Missouri City police first Texas police agency to adopt livestream 911 call technology

The Missouri City Police Department is the first Texas police agency to adopt technology allowing 911 calls to be livestreamed directly to officers in the field. (Courtesy Pexels)
The Missouri City Police Department is the first Texas police agency to adopt technology allowing 911 calls to be livestreamed directly to officers in the field. (Courtesy Pexels)

The Missouri City Police Department is the first Texas police agency to adopt technology allowing 911 calls to be livestreamed directly to officers in the field. (Courtesy Pexels)

The Missouri City Police Department has begun livestreaming 911 emergency calls directly to officers in the field, in real-time, marking the first Texas police agency to adopt the technology, according to a news release from the city of Missouri City on March 31.

The new technology, called Live911, allows officers to hear the caller’s actual words and voice, and is designed to provide a sense of urgency, details that might not be shared otherwise and immediate updates on the situation, according to the news release.


Live911 is designed to close the time gap between when 911 calls are received to when officers on patrol are dispatched by allowing officers to hear incoming 911 emergency calls in their geographical area, according to the release. The technology allows the officer to obtain more information for devising the appropriate response plan—including the use of de-escalation skills.

HigherGround, Inc., a Canoga Park, California-based software provider, developed the technology.
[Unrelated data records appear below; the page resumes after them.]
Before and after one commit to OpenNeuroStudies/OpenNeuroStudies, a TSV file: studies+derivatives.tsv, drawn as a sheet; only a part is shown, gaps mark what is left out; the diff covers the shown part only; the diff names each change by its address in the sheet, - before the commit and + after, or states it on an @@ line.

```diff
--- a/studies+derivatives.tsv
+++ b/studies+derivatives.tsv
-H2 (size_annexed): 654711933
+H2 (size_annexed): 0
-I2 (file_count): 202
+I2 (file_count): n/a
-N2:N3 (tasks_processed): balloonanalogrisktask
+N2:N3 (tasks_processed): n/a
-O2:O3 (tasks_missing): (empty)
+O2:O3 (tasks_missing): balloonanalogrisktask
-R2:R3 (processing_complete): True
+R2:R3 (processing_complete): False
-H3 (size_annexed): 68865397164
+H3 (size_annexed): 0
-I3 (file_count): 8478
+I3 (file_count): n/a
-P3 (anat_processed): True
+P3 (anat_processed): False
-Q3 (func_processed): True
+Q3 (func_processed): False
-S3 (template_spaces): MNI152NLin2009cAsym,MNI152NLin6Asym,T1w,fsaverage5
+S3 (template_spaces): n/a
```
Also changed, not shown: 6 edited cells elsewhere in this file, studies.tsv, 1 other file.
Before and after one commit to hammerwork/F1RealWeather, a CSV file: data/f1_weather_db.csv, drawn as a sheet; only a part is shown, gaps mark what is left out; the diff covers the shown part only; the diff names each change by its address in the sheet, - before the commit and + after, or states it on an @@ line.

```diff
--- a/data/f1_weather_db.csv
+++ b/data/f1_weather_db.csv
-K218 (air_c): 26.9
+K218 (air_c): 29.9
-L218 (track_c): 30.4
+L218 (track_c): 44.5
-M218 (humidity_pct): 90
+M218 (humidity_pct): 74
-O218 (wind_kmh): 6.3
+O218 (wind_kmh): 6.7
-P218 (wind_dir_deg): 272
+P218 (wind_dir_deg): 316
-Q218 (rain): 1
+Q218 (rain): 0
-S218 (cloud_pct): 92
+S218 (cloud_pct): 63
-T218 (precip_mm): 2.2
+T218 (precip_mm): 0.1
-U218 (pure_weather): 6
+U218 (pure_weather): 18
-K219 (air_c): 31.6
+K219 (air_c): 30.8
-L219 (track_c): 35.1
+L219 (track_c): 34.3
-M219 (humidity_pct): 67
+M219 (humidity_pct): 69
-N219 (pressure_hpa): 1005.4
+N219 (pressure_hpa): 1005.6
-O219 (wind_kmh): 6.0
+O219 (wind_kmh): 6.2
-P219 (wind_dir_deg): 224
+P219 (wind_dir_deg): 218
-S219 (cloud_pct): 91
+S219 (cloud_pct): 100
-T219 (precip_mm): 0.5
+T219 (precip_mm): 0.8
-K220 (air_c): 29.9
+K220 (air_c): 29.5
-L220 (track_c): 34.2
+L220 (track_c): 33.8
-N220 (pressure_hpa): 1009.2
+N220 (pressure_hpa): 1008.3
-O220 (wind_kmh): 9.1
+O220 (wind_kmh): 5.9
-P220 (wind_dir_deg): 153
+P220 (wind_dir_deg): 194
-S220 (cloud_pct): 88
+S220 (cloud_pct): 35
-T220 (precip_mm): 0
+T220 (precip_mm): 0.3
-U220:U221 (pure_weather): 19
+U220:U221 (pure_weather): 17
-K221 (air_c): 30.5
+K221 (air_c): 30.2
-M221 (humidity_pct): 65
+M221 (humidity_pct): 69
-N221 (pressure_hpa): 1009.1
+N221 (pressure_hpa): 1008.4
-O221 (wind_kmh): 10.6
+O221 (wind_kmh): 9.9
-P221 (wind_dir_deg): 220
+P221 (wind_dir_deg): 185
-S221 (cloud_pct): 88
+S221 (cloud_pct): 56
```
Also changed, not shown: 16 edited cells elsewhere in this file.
“We’re always looking for ways to improve services for our citizens and to improve officer safety,” said Brandon Harris, Missouri City Police Department captain in the news release. “With Live911, we can do both, because HigherGround developed this software with lower response times and officer safety in mind.”
By Hunter Marrow
Hunter Marrow came to Community Impact Newspaper in January 2020. Before that, Hunter covered local news in Ontario, OR for three years, covering municipal issues, crime, and education across Malheur County and across the border into Idaho.